Lagging behind its regional neighbours in sector liberalisation, the sale of Východoslovenské Energetické Závody (VSE) covering eastern Slovakia, Stredoslovenské Energetické Závody (SSE) covering central Slovakia and Západoslovenské Energetické Závody (ZSE) covering western Slovakia is expected to be a forerunner for other privatisations in the sector.
Analysts, who have described the firms as "the key elements of the power sector", have said that if the government can smoothly privatise these three smaller firms, the prospects for the sale of state-owned power monopoly Slovenské elektrárne (SE), possibly in 2002, would look much brighter. However, if there are any serious hitches the chances of a good sale further down the road are unlikely.
"The sales are very important, among the most important privatisations this year because they are the first in the energy sector and there is very great interest in the sector. These are three of the major companies in Slovakia's power sector and if there is interest in the first one of them to be sold then there will be even more interest when the others come to be sold," said Miloš Božek, analyst at J&T Securities.
The government has taken the same view of the sales as another step along the path of full sector liberalisation.
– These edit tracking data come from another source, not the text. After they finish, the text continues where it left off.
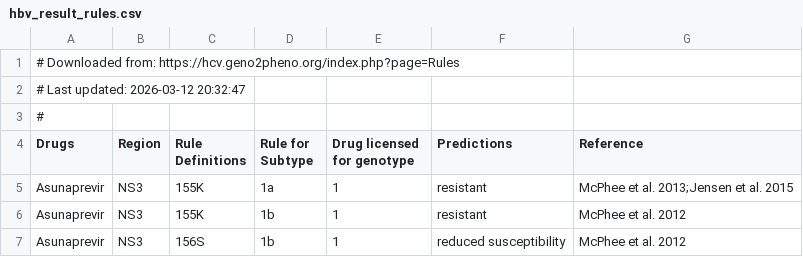
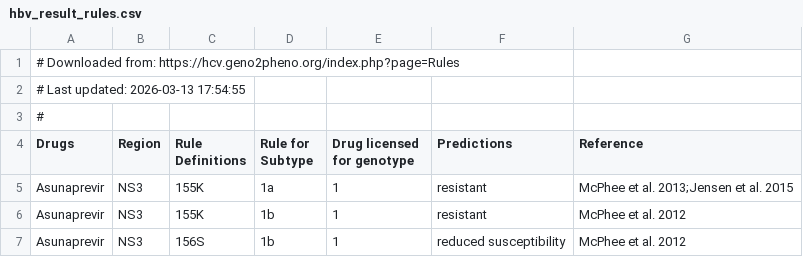
Before and after one commit to SMD-Bioinformatics-Lund/virpipa, a CSV file: assets/hbv_result_rules.csv, drawn as a sheet; only a part is shown.

```diff
--- a/assets/hbv_result_rules.csv
+++ b/assets/hbv_result_rules.csv
@@ -1,3 +1,3 @@
 # Downloaded from: https://hcv.geno2pheno.org/index.php?page=Rules
-# Last updated: 2026-03-12 20:32:47
+# Last updated: 2026-03-13 17:54:55
 #
```
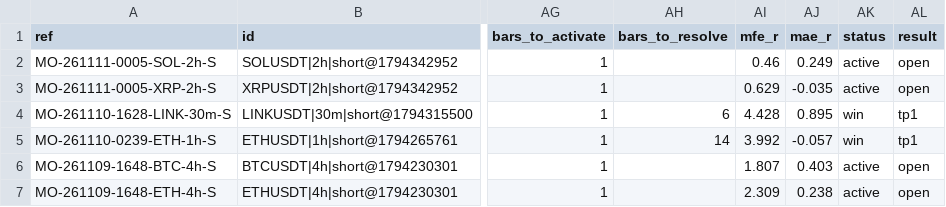
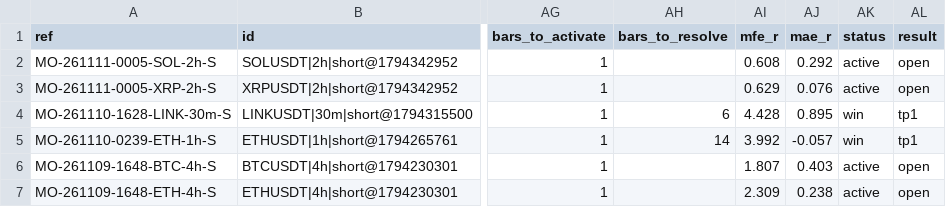
Before and after one commit to msmadanni88/market-observatory, a CSV file: brief/signals.csv, drawn as a sheet; only a part is shown, gaps mark what is left out; the diff names each change by its address in the sheet, - before the commit and + after, or states it on an @@ line.

```diff
--- a/brief/signals.csv
+++ b/brief/signals.csv
-AI2 (mfe_r): 0.46
+AI2 (mfe_r): 0.608
-AJ2 (mae_r): 0.249
+AJ2 (mae_r): 0.292
-AJ3 (mae_r): -0.035
+AJ3 (mae_r): 0.076
```
Also changed, not shown: 1 other file.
"The aim of the Economy Ministry is to see through these privatisation processes as effectively as possibly and open up the energy market for liberalisation at the same time, a process which is currently going on all over the world," Economy Ministry spokesman Peter Benčurik told The Slovak Spectator January 8.
"It will obviously be a good signal for future liberalisation, including the sale of SE, if these privatisations are realised effectively. We think they will be," he added.
Under the government's plans the three power distribution companies will be transformed to joint-stock companies through the course of this year. After hiving off the firm's central heating facilities, stakes in the power distribution companies would then be privatised. VSE, without a heat generating facility, would be first to undergo transformation and privatisation, the date provisionally mooted as April 1.
A decision on the sale of the other two distributors is due to be made some time in April, the Economy Ministry has said.
However, while VSE will be first to be sold off, the most lucrative of the three for foreign investors, Západoslovenské Energetické Závody (ZSE), will be the key test for the sector.
"Západoslovenské covers the western region of Slovakia, including the Bratislava area, the most advanced in terms of power distribution and where a foreign investor can get most in terms of profits and growth," said Božek. "For this reason we may even see some of the biggest foreign players holding off when Východoslovenské is sold and waiting for Západoslovenské. There could be some substantial interest in these," added Božek.
With energy sectors across Europe undergoing a period of consolidation and a number of power giants emerging in the market, experts say that the outlook for Slovakia's sector liberalisation is reasonably bright.
"The outlook for the sector is optimistic. There are some very big western [power] firms which have said now that they have the funds for acquisitions and they are looking to fill some portfolio gaps in central and eastern Europe. I think that these [power distribution] companies in Slovakia would be on their lists," said Božek.
Východoslovenské has also boosted its chances of attracting good interest for its sale with a recent bid for three Ukrainian power distributors.
Despite the general optimism, however, analysts have said that the sales and further liberalisation will only be a success if accompanied by a supervising regulatory body in the energy sector.
"The answer to the question as to whether these sales are important is a simple one. Yes, very important. There is a chain that goes from the raw materials [for power] to the customer, and all the companies along this chain must be privatised at some point. And of these companies these three are among the most important. But they won't count for much unless these, and other privatisations in the sector are accompanied by a regulator. This is the crucial thing here," said Michal Benák of the mergers and acquisitions firm Navigator.
The government has not been blind to the need for such a body and has slated April 1 as the date for commencing operations of a new regulatory office. The Networks Regulatory Office will, as well as regulating the power sector, oversee the gas, rail, water and possibly telecoms markets.
15. Jan 2001 at 0:00 | Ed Holt